* _Work to complete_:
Word for word, restate the entries below and exclude every image.

━━━━━━

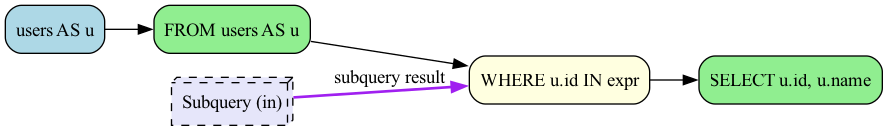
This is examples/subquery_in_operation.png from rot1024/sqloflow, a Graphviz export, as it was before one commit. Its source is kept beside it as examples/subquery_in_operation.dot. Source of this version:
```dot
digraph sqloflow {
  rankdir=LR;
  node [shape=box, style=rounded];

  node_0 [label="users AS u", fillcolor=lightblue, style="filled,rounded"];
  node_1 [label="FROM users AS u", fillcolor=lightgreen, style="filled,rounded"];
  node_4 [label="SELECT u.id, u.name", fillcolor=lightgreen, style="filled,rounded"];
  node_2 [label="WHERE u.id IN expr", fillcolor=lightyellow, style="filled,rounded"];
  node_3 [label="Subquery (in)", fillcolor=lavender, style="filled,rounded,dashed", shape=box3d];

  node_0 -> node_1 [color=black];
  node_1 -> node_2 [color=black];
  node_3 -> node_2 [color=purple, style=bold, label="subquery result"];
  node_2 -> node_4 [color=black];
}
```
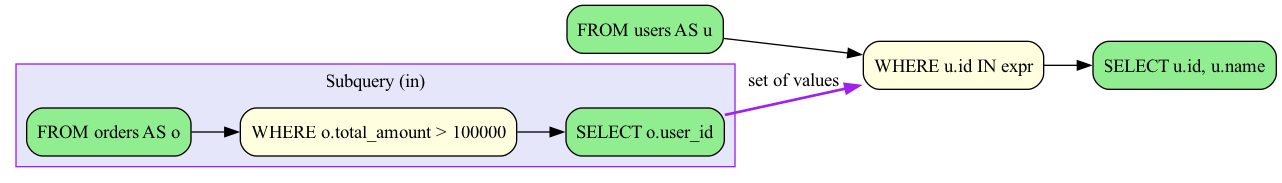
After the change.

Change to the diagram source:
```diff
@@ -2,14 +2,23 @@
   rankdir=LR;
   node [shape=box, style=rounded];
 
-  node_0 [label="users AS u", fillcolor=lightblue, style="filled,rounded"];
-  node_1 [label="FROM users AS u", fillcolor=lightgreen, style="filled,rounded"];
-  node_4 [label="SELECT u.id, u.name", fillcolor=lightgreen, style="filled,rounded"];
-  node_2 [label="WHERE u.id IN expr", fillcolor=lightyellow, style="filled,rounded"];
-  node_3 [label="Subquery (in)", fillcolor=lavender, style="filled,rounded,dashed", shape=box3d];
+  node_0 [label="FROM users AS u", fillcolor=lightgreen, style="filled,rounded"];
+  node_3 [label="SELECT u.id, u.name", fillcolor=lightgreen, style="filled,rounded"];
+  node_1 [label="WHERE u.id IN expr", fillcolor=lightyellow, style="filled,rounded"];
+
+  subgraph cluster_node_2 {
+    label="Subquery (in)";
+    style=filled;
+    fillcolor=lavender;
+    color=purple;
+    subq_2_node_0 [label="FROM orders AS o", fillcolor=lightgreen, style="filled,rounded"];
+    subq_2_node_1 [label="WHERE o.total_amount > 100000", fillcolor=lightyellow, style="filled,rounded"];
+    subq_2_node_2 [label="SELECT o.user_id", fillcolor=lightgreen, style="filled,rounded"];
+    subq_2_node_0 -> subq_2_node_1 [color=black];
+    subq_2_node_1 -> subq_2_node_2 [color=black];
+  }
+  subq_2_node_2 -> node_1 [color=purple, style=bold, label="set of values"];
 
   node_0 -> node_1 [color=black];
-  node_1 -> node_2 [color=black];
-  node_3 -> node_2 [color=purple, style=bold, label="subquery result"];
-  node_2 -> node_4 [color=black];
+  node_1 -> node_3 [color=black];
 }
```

━━━━━━

* _Response area_:
This is examples/subquery_in_operation.png from rot1024/sqloflow, a Graphviz export, as it was before one commit. Its source is kept beside it as examples/subquery_in_operation.dot. Source of this version:
```dot
digraph sqloflow {
  rankdir=LR;
  node [shape=box, style=rounded];

  node_0 [label="users AS u", fillcolor=lightblue, style="filled,rounded"];
  node_1 [label="FROM users AS u", fillcolor=lightgreen, style="filled,rounded"];
  node_4 [label="SELECT u.id, u.name", fillcolor=lightgreen, style="filled,rounded"];
  node_2 [label="WHERE u.id IN expr", fillcolor=lightyellow, style="filled,rounded"];
  node_3 [label="Subquery (in)", fillcolor=lavender, style="filled,rounded,dashed", shape=box3d];

  node_0 -> node_1 [color=black];
  node_1 -> node_2 [color=black];
  node_3 -> node_2 [color=purple, style=bold, label="subquery result"];
  node_2 -> node_4 [color=black];
}
```
After the change.

Change to the diagram source:
```diff
@@ -2,14 +2,23 @@
   rankdir=LR;
   node [shape=box, style=rounded];
 
-  node_0 [label="users AS u", fillcolor=lightblue, style="filled,rounded"];
-  node_1 [label="FROM users AS u", fillcolor=lightgreen, style="filled,rounded"];
-  node_4 [label="SELECT u.id, u.name", fillcolor=lightgreen, style="filled,rounded"];
-  node_2 [label="WHERE u.id IN expr", fillcolor=lightyellow, style="filled,rounded"];
-  node_3 [label="Subquery (in)", fillcolor=lavender, style="filled,rounded,dashed", shape=box3d];
+  node_0 [label="FROM users AS u", fillcolor=lightgreen, style="filled,rounded"];
+  node_3 [label="SELECT u.id, u.name", fillcolor=lightgreen, style="filled,rounded"];
+  node_1 [label="WHERE u.id IN expr", fillcolor=lightyellow, style="filled,rounded"];
+
+  subgraph cluster_node_2 {
+    label="Subquery (in)";
+    style=filled;
+    fillcolor=lavender;
+    color=purple;
+    subq_2_node_0 [label="FROM orders AS o", fillcolor=lightgreen, style="filled,rounded"];
+    subq_2_node_1 [label="WHERE o.total_amount > 100000", fillcolor=lightyellow, style="filled,rounded"];
+    subq_2_node_2 [label="SELECT o.user_id", fillcolor=lightgreen, style="filled,rounded"];
+    subq_2_node_0 -> subq_2_node_1 [color=black];
+    subq_2_node_1 -> subq_2_node_2 [color=black];
+  }
+  subq_2_node_2 -> node_1 [color=purple, style=bold, label="set of values"];
 
   node_0 -> node_1 [color=black];
-  node_1 -> node_2 [color=black];
-  node_3 -> node_2 [color=purple, style=bold, label="subquery result"];
-  node_2 -> node_4 [color=black];
+  node_1 -> node_3 [color=black];
 }
```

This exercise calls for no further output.